Now that spring is over, what is a gardener to do?
We think we can finally say: Spring is officially here! It’s just unfortunate that it took until virtually the summer solstice to arrive!
Now that spring-like temperatures are here, to be followed soon by summer warmth (we hope and pray) there are some gardening tasks that we should discuss.
Yes, it is time to consider the inevitable garden to-do list. We have culled a list from from various sources, many available online, of the most essential items that you should consider to improve your garden with minimum toil and maximum results.
The first thing we recommend is to learn from history. In other words, think about the successes and shortcomings of your garden over the last year or two, and make adjustments accordingly.
Taking notes and making plans to improve your garden BEFORE you set out to improve it, will save you time and money, and lead to better results. Stand back and consider structural improvements to your garden and additions of plants that are best-suited to the particular spaces and microclimates (sun, shade, wet, dry, etc.) and you will realize dividends for years to come.
Remove dead plants
Before you plan the garden of your dreams, start by removing any plants that are dead or damaged.
You should clean and sharpen your tools before you prune trees and shrubs that need it.
For early blooming shrubs, such as forsythia and viburnum, prune them as soon as blooms have passed. Make sure to deadhead any spent flowers, and to weed your planting beds!
One helpful tip is to do your weeding one or two days after a rain, when the soil has dried out a bit and is no longer clumpy wet, but is still supple. This will make weeding much easier, allowing you to get at the roots, and saving you lots of time and ibuprofen later in the summer when the ground hardens.
Once you have cleared out the floral cemetery of your garden, it is time to start planning! We recommend keeping a garden journal for this purpose. In the journal, take note of plants that did not make it last year or and list plants that survived, but did not thrive.
Make a drawing of areas to be planted this year, and note the daily climate and soil conditions of these places. Be specific.
For instance, a sunny spot next to your asphalt driveway or adjacent to a brick wall is likely to get scorching hot on a clear afternoon. A shady area may be deep shade or dappled.
Noticing the specifics of your landscape will help to guide you to better choices in plants this year. Make sure to compare notes with your gardening comrades, and get the advice of a local nursery expert on the remaining mysteries of your garden.
Now it is time to plan and implement structural improvements! Could you use a pathway or raised bed in the garden? Is that slope on your property continuing to erode and in need of retention? If so, don’t forget the drainage needs of retaining walls.
Did you always want a shed, chicken coup, or composter to compliment your planting areas? These additions require research and should be drawn into your garden sketch to make sure they are right-sized and in the right place.
Do not forget that there are codes that govern size and placement of structures, so call Mukilteo City Hall and talk to the planners first.
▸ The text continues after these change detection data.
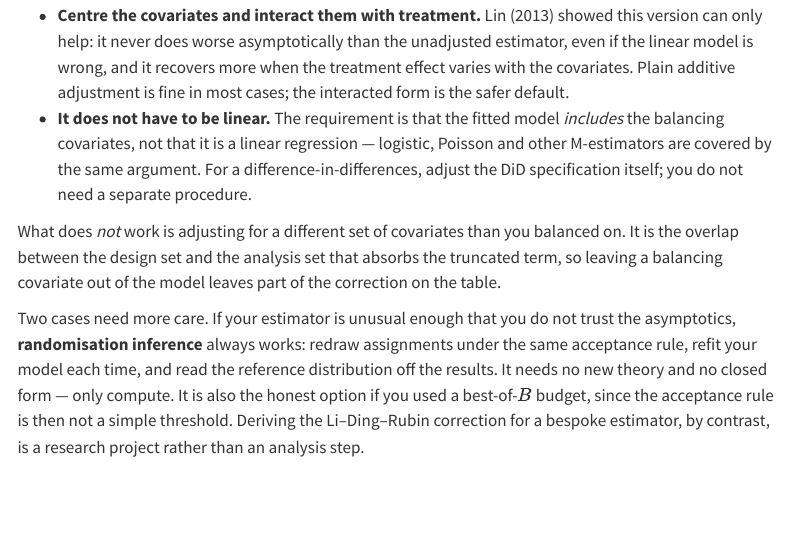
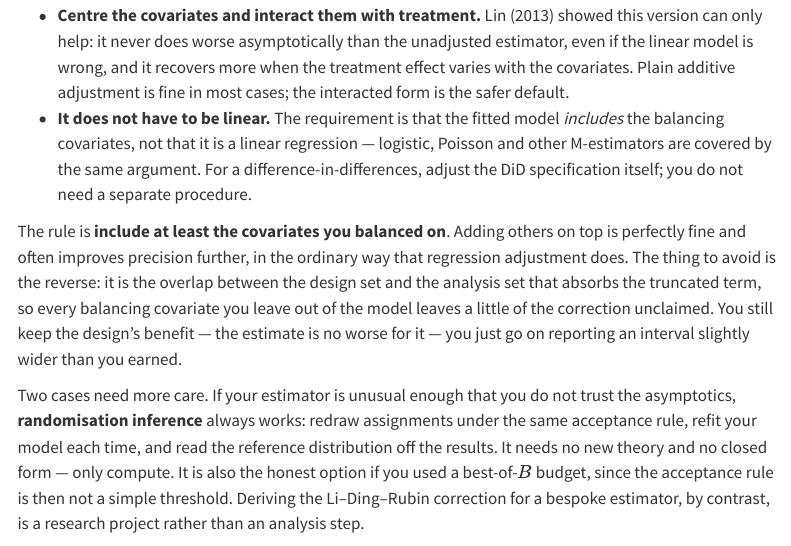
Before and after one commit to AlexanderDBolton/BoostSampleSize, a Quarto document (posts/rerandomization/index.qmd): the page in a window 1100 px wide, from 4370 px down. Rendered offline with R 4.5, knitr and Pandoc in place of Quarto, with nearby package versions; some code elsewhere in the file could not run offline; menus at the side of the page are left out.

Commit message:
Fix v_a label, soften the adjustment rule, use the ungated 2015 link
The calculator's third tile was emitting literal "$v_a$": the panel is
raw HTML, so Quarto never hands it to MathJax. Written as HTML markup
instead.

"What does not work is adjusting for a different set of covariates"
overstated it. Adding covariates beyond the balancing set is fine and
often improves precision; only omitting a balancing covariate costs you,
and even then just a little of the correction, not the design's benefit.
Reworded to "include at least the covariates you balanced on".

Morgan and Rubin (2015) now points at the open PubMed Central copy rather
than the gated JASA DOI, both in the references and at the section 5.2
quote where a reader would want to check it.

Co-Authored-By: Claude Opus 5 <noreply@anthropic.com>

```diff
--- a/posts/rerandomization/index.qmd
+++ b/posts/rerandomization/index.qmd
@@ -429,10 +430,14 @@ read the treatment coefficient. Two refinements worth knowing:
   a difference-in-differences, adjust the DiD specification itself; you do not
   need a separate procedure.
 
-What does *not* work is adjusting for a different set of covariates than you
-balanced on. It is the overlap between the design set and the analysis set that
-absorbs the truncated term, so leaving a balancing covariate out of the model
-leaves part of the correction on the table.
+The rule is **include at least the covariates you balanced on**. Adding others
+on top is perfectly fine and often improves precision further, in the ordinary
+way that regression adjustment does. The thing to avoid is the reverse: it is
+the overlap between the design set and the analysis set that absorbs the
+truncated term, so every balancing covariate you leave out of the model leaves a
+little of the correction unclaimed. You still keep the design's benefit — the
+estimate is no worse for it — you just go on reporting an interval slightly
+wider than you earned.
 
 Two cases need more care. If your estimator is unusual enough that you do not
 trust the asymptotics, **randomisation inference** always works: redraw
```
Also changed, not shown: docs/search.json, posts/rerandomization/index.qmd (7 more changed lines), 3 other files.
They are friendly, and will gladly tell you about size restraints and property line offsets for your neighborhood.
This last point is important: Codes vary from place to place within the city, so don’t proceed on hearsay.
Consider your soil
One last task that is a key to garden success, before heading out to the nurseries and making plant purchases, is to consider your soil.
What kind of soil do you have? Is it rocky, mostly clay, sand, humus? Is there a thin organic soil layer on top, but a stark horizon of different soil composition underneath? Is your soil too acidic?
A soil testing kit and some exploration on your part can help you answer these questions. Test kits are available at most gardening and home center stores. Test your soil so that you can add nutrients as needed and determine where certain plants are likely to perform best.
In order for plants to thrive, they generally need rich, well-drained organic soil matter. This material is constantly being broken down by microorganisms, such as bacterium and fungal mycorrhizae, into a form that plants can absorb and use. That means that soil can effectively get ‘used up’ and needs to be replenished on a yearly basis.
Older gardens need between one and three inches of new soil or compost tilled into the bed areas before planting. Tilling mixes the top soil layers together, allowing plant roots to explore where they previously feared to tread, resulting in more robust and resilient plants.
Shop ‘til you drop
And now, at long last, the moment for which you have been waiting – off to the nurseries to shop until you drop!
Having, of course, saved our columns of years past – still available on our website just in case you have misplaced them – you will have no shortage of plant choices to consider!
Look for more suggestions down the road. For this month, we are out of space. Happy gardening!Bruce Gaudette, owner of Land Hoe! Landscape Design and Construction, holds an Associate Degree in Horticulture from Edmonds Community College and industry certifications in paver and permeable paver installation. Todd Merrin, designer for Land Hoe!, holds a degree in Landscape Architecture from CA Polytechnic Institute.